We have been trying to get feedback from the Tricare Management Activity (TMA), International SOS (ISOS) and Global 24 on specific quality standards used in the selection of the extremely limited network of providers under their Philippine experiment. So far we have gotten nothing back other than comments that pretty much say – Trust us, we know what is best for you and there is nothing to worry about as the more important issues of processing claims and vetting for fraud have been considered. In essence what we deduce from their comments about the program is as an experiment they are trying to learn lessons and make adjustments to the program on the levels of acceptance of the program by providers, beneficiaries. We don’t expect, nor will we accept, that another goal is to determine acceptable levels of death, infection and maiming of beneficiaries by using providers that are selected only on administrative requirements.
The following open letter was sent to Global 24 Support as well as TMA, ISOS, service organizations, RAOs and Stars and Stripes. If we get an answer we will post that here as well.

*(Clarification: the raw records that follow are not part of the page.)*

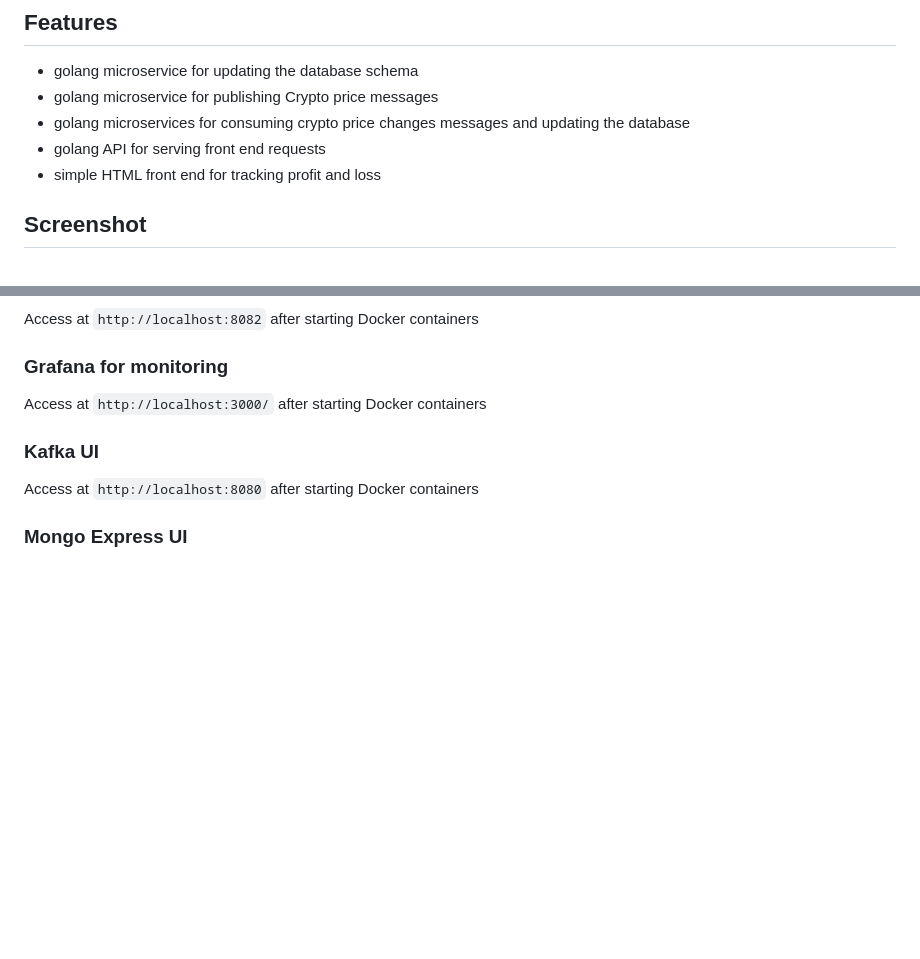
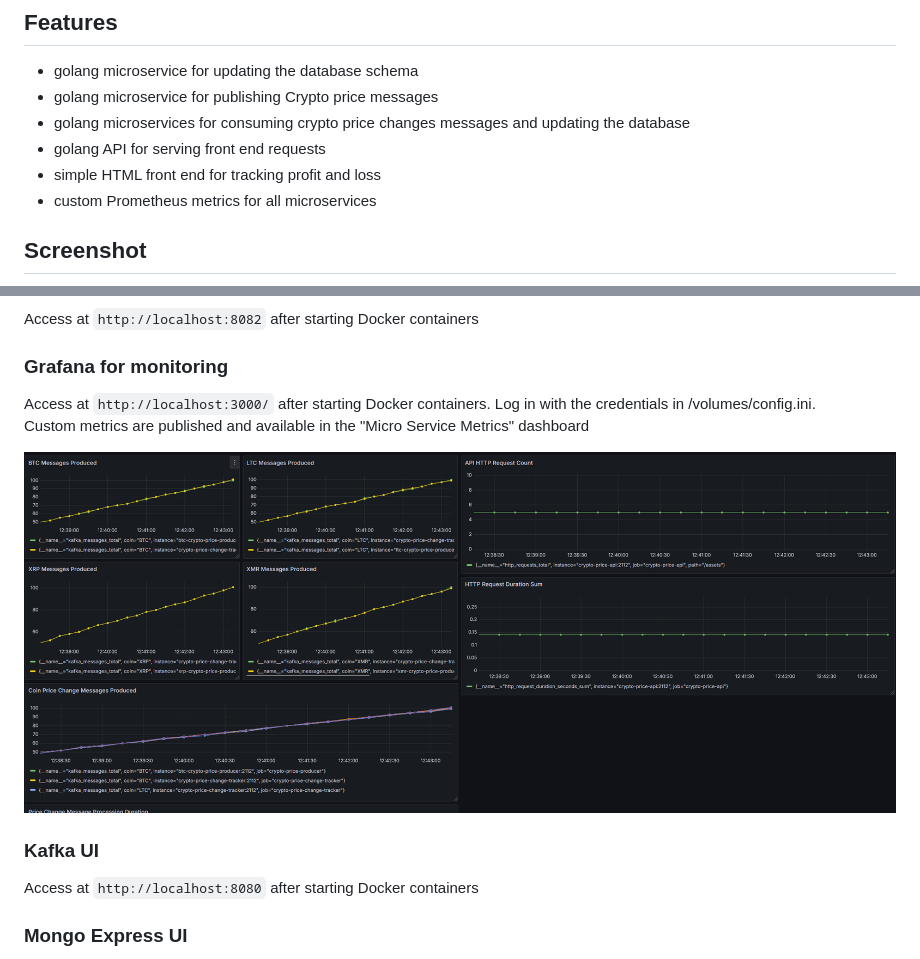
Before and after one commit to wrong-commit/kafka-crypto-price-tracker, a Markdown page: README.md, 2 parts joined by grey strips. Rendered like a GitHub page; pictures changed too: screenshots/grafana/microservice-metrics-1.png (added); blank space fills up the shorter version.

Commit message:
Add initial prometheus metrics and grafana dashboard

```diff
--- a/README.md
+++ b/README.md
@@ -8,6 +8,7 @@ Crypto Coin price tracker and Profit and Loss Tracker. Built with GoLang on Kafk
 - golang microservices for consuming crypto price changes messages and updating the database
 - golang API for serving front end requests
 - simple HTML front end for tracking profit and loss
+- custom Prometheus metrics for all microservices
 
 ## Screenshot
 <!-- ![Alt text](/screenshots/alpha.png "AlpBha Version") -->
@@ -25,7 +26,10 @@ Access at `http://localhost:8083/index.html` after starting Docker containers
 Access at `http://localhost:8082` after starting Docker containers
 
 ### Grafana for monitoring
-Access at `http://localhost:3000/` after starting Docker containers
+Access at `http://localhost:3000/` after starting Docker containers. Log in with the credentials in /volumes/config.ini.
+Custom metrics are published and available in the "Micro Service Metrics" dashboard
+
+![Alt text](/screenshots/grafana/microservice-metrics-1.png "Custom MS metrics")
 
 ### Kafka UI
 Access at `http://localhost:8080` after starting Docker containers
```
Also changed, not shown: 18 other files.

We were told by your boss that there were no quality standards applied to providers in the experiment. The single criteria he referenced was that they were already on the certified list, meaning that they, at some point in the past, saw a Tricare beneficiary. He also clearly indicated and the slides also clearly indicated no real quality standards were considered. Instead it was clear the primary focus and ultimate requirement was that they agreed to process and submit claims and secondarily they passed an inspection to review past alleged fraud against Tricare. These are hardly quality standards to determine if Physicians provide minimally acceptable levels of care, are members in good standing with the normal associations, show a history of continuous annual CMA that is validated as acceptable to maintain minimal levels of competency, previous disciplinary actions for quality of care issues, removal of admitting privileges for cause, etc. Or issues with the minimum standards in hospitals such as unannounced inspections for cleanliness, minimum qualifications of staff in ERs, pathology, radiology, ORs, Recovery and ICU etc. Standards used by the facility to accept physicians for admitting privileges, infection control standards, hospital acquired infection rates etc.
When you mandate we use one or two physicians or a single hospital of “your” choice, it becomes extremely important that the extremely limited group of providers meet minimum standards that those mandated to see them know with confidence have been applied to the providers. Yet we have seen nothing to indicate any standards are being applied. Your comment below hardly demonstrates any level of review and in particular in the conspicuous absence of listing of standards which was even more conspicuous when completely absent from the PPT presentation. The blatant claim, “You will have access to providers who deliver high-quality medical care.” and coming from TMA and ISOS with absolutely nothing to back it up and given their past history of empty promises only made the total absence of quality checks even more apparent and troubling as there is absolutely nothing to back up that claim and it conflicts with what we were told.
We know and were told by TMA that current TMA policy has no provisions for quality requirements for providers overseas for Standard beneficiaries, unlike in the states where approved providers are required to meet quality standards and where beneficiaries generally have hundreds to chose from instead of 1 or 2. TMA has never tried to limit access to care to the extreme extent they are doing in the Philippines with this experiment anywhere overseas. To do this without considering similar quality standards as are applied in the states is criminal and shows a complete lack of concern for the health and welfare of beneficiaries.
To claim, because this is an experiment and is set up to learn lessons and make adjustments should not include an experiment to see if patients survive treatment from overseas providers who have not been vetted for quality of care. While the experiment may be a valid approach to determine levels of acceptance of the program by providers and if the CMAC is adequately designed for local payment and even levels of acceptance by beneficiaries, using it to determine acceptable levels of death, infection and maiming of beneficiaries by using providers that are selected only on administrative requirements doesn’t seem to be appropriate but at present that appears to be one of the purposes of the experiment.
In America all health care organizations that limit access to care by dictating specific providers are required by law to provide a list of quality standards to all beneficiaries. While we are not in America, we are Americans and should be allowed the same consideration when our choices are dictated for us by an administrative entity.
Given your comment below please provide the specific reviews that are conducted. Please be specific and list each item and area reviewed including the expected standards providers are required to meet. If standards are applied due to membership, such as JCI or a local association, please provide a link to their specific standards. Since requirements for hospitals and physicians should be significantly different, please provide two lists, one for hospitals and one for physicians.
Since we are only days away from being mandated to use these providers, that we have no guarantee will provide quality care and who may put retirees, their wives and children in harms way it is imperative that this information be provided as soon as possible. If in fact there are quality standards and checks done, this shouldn’t be an easy request.
Thank your for your timely response in advance,